Account Takeover & You
Account takeover is the act of a fraudster gaining access to an online account or account credentials for malicious purposes. This is a form of identity theft. It can also be the starting point of a larger attack on an individual.
Different types of account takeover happen every day including financial, cloud storage, social media, and work credentials. Here, we’ll share how account takeover impacts you and the best ways to mitigate your risk.
What this means to you…
Usually, it’s easy to detect account takeover on accounts you monitor regularly. Most of us know to contact customer service when we see strange transactions on bank or credit card statements, but how often do you investigate accounts when you receive an email or text message from a strange or unknown source?
Account takeover happens when credentials have been compromised either through data breaches or phishing and social engineering attacks. Fraudsters are able to buy credentials, personally identifiable information, and credit card numbers on the dark web. They are well versed in how to use any piece of this information to gain access to valuable accounts. This level of identity theft can range from losing access to your Netflix account to having all the money in your bank account transferred to the fraudster.
What you can do about it…
Actively managing and updating your passwords and security information is the #1 thing you can do to protect yourself. You can start with accounts linked directly to your finances. Many instances of account takeover occur when the same password is used for Netflix and Wells Fargo, for example.
Using a product like InstantAlly to monitor your email and password hygiene can help you stay aware of which breached credentials are putting you at risk. It’s a good idea to invest in a password management program to help you keep track of all your unique passwords.
Ensure you are monitoring all emails and text messages received from your bank or other financial institution. If you see a notification for an event that you don’t recognize (password reset, log-in event, or email change) change your password through their website, not the email you received, and contact their customer service immediately.

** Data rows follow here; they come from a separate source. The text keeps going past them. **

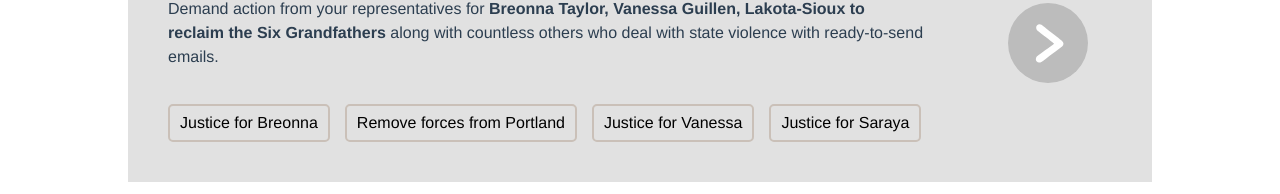
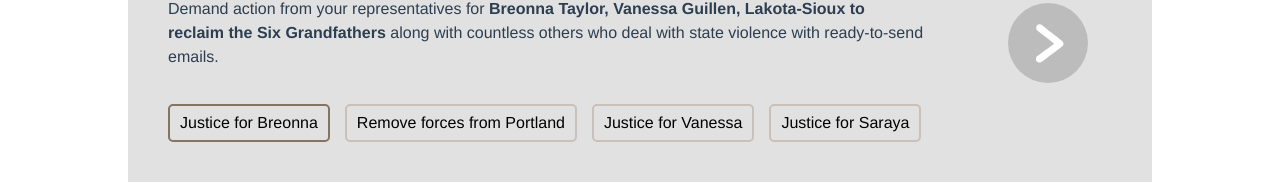
Before and after one commit to OpenSourceFellows/ally-guide-app, a Vue app in the folder ally-guide/: page / in a window 1280 px wide. In both pictures the pointer is over the button "Justice for Breonna". Shown: the part 1634-1828 px from the top of the page. Built offline with nearby package versions, Linux system fonts and the light colour scheme; what vue-resource would draw is missing.

Commit message:
hover state on buttons

```diff
--- a/ally-guide/src/assets/css/style.less
+++ b/ally-guide/src/assets/css/style.less
@@ -175,6 +175,11 @@ a {
             margin-top:5px;
             border-radius:5px;
             background-color:transparent;
+
+            &:hover{
+              border: 2px solid darken(@light-brown, 30%);
+
+            }
           }
         }
       }
```
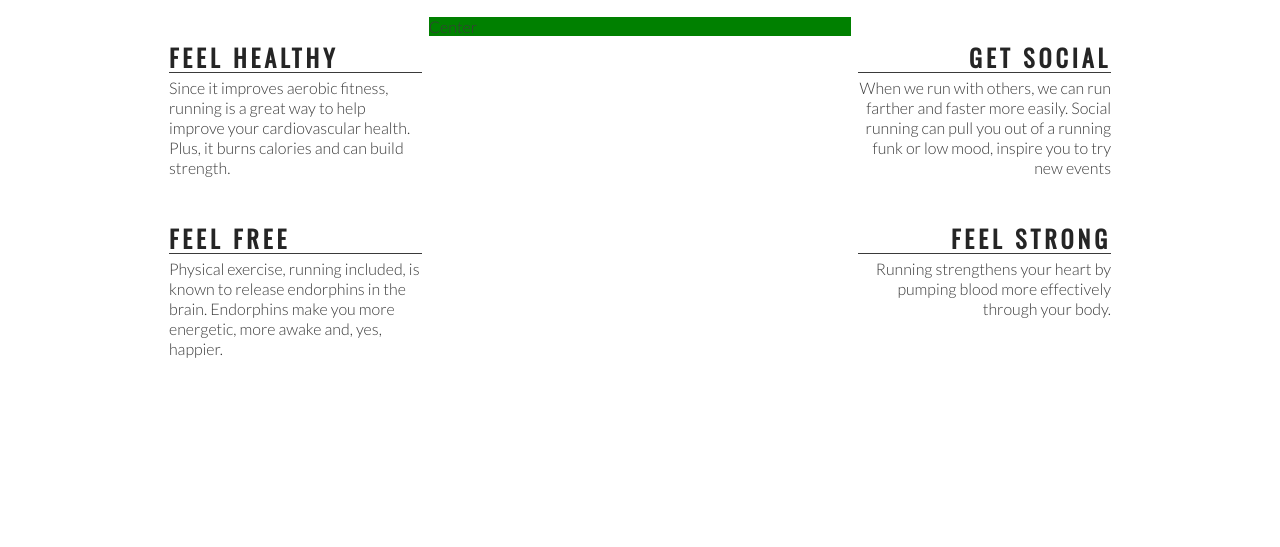
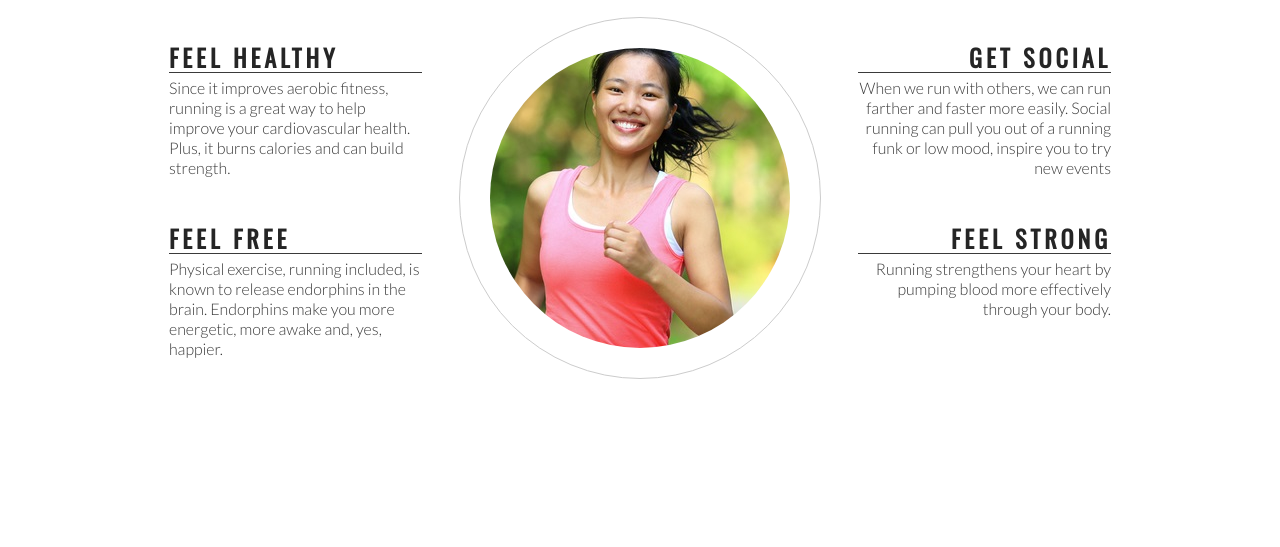
Before and after one commit to oconnorian3/love-running, a plain HTML site: page index.html in a window 1280 px wide. Shown: the part 745-1292 px from the top of the page. Drawn offline with nearby package versions, Linux system fonts and the light colour scheme.

Commit message:
Add club ethos central image and style into a circle

```diff
--- a/assets/css/style.css
+++ b/assets/css/style.css
@@ -139,7 +139,6 @@ h1, h2 {
 #center-about {
     width: 33%;
     margin: 0 auto;
-    background-color: green;
 }
 
 hr {
@@ -177,3 +176,21 @@ hr {
     margin: 20px 0;
     font-size: 200%;
 }
+
+#circle-container {
+    width: 300px;
+    height: 300px;
+    padding: 30px;
+    border-style: solid;
+    border-color: #ccc;
+    border-width: 1px;
+    border-radius: 50%;
+    margin:0 auto;
+}
+
+#circle-cover-bg {
+    background: url('../images/ethos-center-image.jpg') no-repeat center center;
+    height: 100%;
+    border-radius: 50%;
+
+}
--- a/index.html
+++ b/index.html
@@ -70,7 +70,12 @@
             </p>
         </div>
     </div>
-        <div id="center-about">Center</div>
+        <div id="center-about">
+            <div id="circle-container">
+                <div id="circle-cover-bg">
+
+                </div>
+            </div>
     </section>
     <section>
         Running locations, distances and times.
```
Also changed, not shown: assets/images/ethos-center-image.jpg (added).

We’re all at risk for account takeover. By just existing on the internet, we’re inherently opening ourselves up to the possibility of our credentials being compromised. But taking that ownership back doesn’t have to be stressful or overwhelming when you implement the right tools like InstantAlly.